> [Your objective]: Below are some records; print every one of them exactly.

[Records excerpted from a collection]
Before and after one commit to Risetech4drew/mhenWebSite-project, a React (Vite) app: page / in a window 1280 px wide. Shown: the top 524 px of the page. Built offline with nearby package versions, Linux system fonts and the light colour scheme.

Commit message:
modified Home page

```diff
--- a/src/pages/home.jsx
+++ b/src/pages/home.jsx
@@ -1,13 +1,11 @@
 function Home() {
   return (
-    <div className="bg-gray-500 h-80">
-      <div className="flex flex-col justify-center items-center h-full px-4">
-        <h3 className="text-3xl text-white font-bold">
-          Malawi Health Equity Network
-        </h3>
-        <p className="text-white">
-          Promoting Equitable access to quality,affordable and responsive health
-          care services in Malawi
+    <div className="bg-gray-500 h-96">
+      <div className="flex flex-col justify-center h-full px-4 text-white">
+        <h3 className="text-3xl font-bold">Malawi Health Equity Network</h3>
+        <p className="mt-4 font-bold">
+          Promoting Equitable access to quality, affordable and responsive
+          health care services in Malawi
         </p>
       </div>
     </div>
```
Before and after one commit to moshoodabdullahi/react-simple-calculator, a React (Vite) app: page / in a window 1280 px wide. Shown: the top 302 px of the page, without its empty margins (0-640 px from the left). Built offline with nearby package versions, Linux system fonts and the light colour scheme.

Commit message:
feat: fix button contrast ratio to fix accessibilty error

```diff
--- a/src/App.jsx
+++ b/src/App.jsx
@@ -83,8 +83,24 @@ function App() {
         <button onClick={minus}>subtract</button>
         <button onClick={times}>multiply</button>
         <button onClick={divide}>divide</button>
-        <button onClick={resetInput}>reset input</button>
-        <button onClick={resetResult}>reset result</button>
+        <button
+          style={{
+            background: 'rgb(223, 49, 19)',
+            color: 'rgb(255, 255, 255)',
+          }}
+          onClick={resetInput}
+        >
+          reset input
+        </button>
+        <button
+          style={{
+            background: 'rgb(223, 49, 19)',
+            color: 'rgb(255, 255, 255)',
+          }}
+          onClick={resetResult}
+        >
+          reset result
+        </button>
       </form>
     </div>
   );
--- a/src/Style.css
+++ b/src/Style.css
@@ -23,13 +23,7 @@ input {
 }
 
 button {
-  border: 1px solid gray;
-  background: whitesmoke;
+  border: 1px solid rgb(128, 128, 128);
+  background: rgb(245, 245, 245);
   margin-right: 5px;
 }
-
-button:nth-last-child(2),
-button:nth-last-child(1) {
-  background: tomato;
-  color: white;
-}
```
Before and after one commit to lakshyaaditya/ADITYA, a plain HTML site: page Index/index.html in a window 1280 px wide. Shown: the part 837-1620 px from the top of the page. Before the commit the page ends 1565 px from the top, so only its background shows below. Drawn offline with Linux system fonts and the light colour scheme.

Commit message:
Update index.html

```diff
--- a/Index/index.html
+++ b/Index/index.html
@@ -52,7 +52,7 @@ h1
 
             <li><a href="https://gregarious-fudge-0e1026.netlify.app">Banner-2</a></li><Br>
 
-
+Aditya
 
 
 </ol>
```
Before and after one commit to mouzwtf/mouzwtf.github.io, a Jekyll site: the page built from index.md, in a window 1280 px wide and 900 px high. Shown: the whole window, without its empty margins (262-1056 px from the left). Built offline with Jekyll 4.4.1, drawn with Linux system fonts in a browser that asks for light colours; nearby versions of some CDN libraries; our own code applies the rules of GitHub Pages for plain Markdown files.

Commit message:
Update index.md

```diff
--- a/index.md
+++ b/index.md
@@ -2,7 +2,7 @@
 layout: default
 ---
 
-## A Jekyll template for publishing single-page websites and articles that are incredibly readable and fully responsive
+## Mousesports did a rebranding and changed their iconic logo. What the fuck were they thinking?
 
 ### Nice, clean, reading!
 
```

> [Answer]:
Before and after one commit to Risetech4drew/mhenWebSite-project, a React (Vite) app: page / in a window 1280 px wide. Shown: the top 524 px of the page. Built offline with nearby package versions, Linux system fonts and the light colour scheme.

Commit message:
modified Home page

```diff
--- a/src/pages/home.jsx
+++ b/src/pages/home.jsx
@@ -1,13 +1,11 @@
 function Home() {
   return (
-    <div className="bg-gray-500 h-80">
-      <div className="flex flex-col justify-center items-center h-full px-4">
-        <h3 className="text-3xl text-white font-bold">
-          Malawi Health Equity Network
-        </h3>
-        <p className="text-white">
-          Promoting Equitable access to quality,affordable and responsive health
-          care services in Malawi
+    <div className="bg-gray-500 h-96">
+      <div className="flex flex-col justify-center h-full px-4 text-white">
+        <h3 className="text-3xl font-bold">Malawi Health Equity Network</h3>
+        <p className="mt-4 font-bold">
+          Promoting Equitable access to quality, affordable and responsive
+          health care services in Malawi
         </p>
       </div>
     </div>
```
Before and after one commit to moshoodabdullahi/react-simple-calculator, a React (Vite) app: page / in a window 1280 px wide. Shown: the top 302 px of the page, without its empty margins (0-640 px from the left). Built offline with nearby package versions, Linux system fonts and the light colour scheme.

Commit message:
feat: fix button contrast ratio to fix accessibilty error

```diff
--- a/src/App.jsx
+++ b/src/App.jsx
@@ -83,8 +83,24 @@ function App() {
         <button onClick={minus}>subtract</button>
         <button onClick={times}>multiply</button>
         <button onClick={divide}>divide</button>
-        <button onClick={resetInput}>reset input</button>
-        <button onClick={resetResult}>reset result</button>
+        <button
+          style={{
+            background: 'rgb(223, 49, 19)',
+            color: 'rgb(255, 255, 255)',
+          }}
+          onClick={resetInput}
+        >
+          reset input
+        </button>
+        <button
+          style={{
+            background: 'rgb(223, 49, 19)',
+            color: 'rgb(255, 255, 255)',
+          }}
+          onClick={resetResult}
+        >
+          reset result
+        </button>
       </form>
     </div>
   );
--- a/src/Style.css
+++ b/src/Style.css
@@ -23,13 +23,7 @@ input {
 }
 
 button {
-  border: 1px solid gray;
-  background: whitesmoke;
+  border: 1px solid rgb(128, 128, 128);
+  background: rgb(245, 245, 245);
   margin-right: 5px;
 }
-
-button:nth-last-child(2),
-button:nth-last-child(1) {
-  background: tomato;
-  color: white;
-}
```
Before and after one commit to lakshyaaditya/ADITYA, a plain HTML site: page Index/index.html in a window 1280 px wide. Shown: the part 837-1620 px from the top of the page. Before the commit the page ends 1565 px from the top, so only its background shows below. Drawn offline with Linux system fonts and the light colour scheme.

Commit message:
Update index.html

```diff
--- a/Index/index.html
+++ b/Index/index.html
@@ -52,7 +52,7 @@ h1
 
             <li><a href="https://gregarious-fudge-0e1026.netlify.app">Banner-2</a></li><Br>
 
-
+Aditya
 
 
 </ol>
```
Before and after one commit to mouzwtf/mouzwtf.github.io, a Jekyll site: the page built from index.md, in a window 1280 px wide and 900 px high. Shown: the whole window, without its empty margins (262-1056 px from the left). Built offline with Jekyll 4.4.1, drawn with Linux system fonts in a browser that asks for light colours; nearby versions of some CDN libraries; our own code applies the rules of GitHub Pages for plain Markdown files.

Commit message:
Update index.md

```diff
--- a/index.md
+++ b/index.md
@@ -2,7 +2,7 @@
 layout: default
 ---
 
-## A Jekyll template for publishing single-page websites and articles that are incredibly readable and fully responsive
+## Mousesports did a rebranding and changed their iconic logo. What the fuck were they thinking?
 
 ### Nice, clean, reading!
 
```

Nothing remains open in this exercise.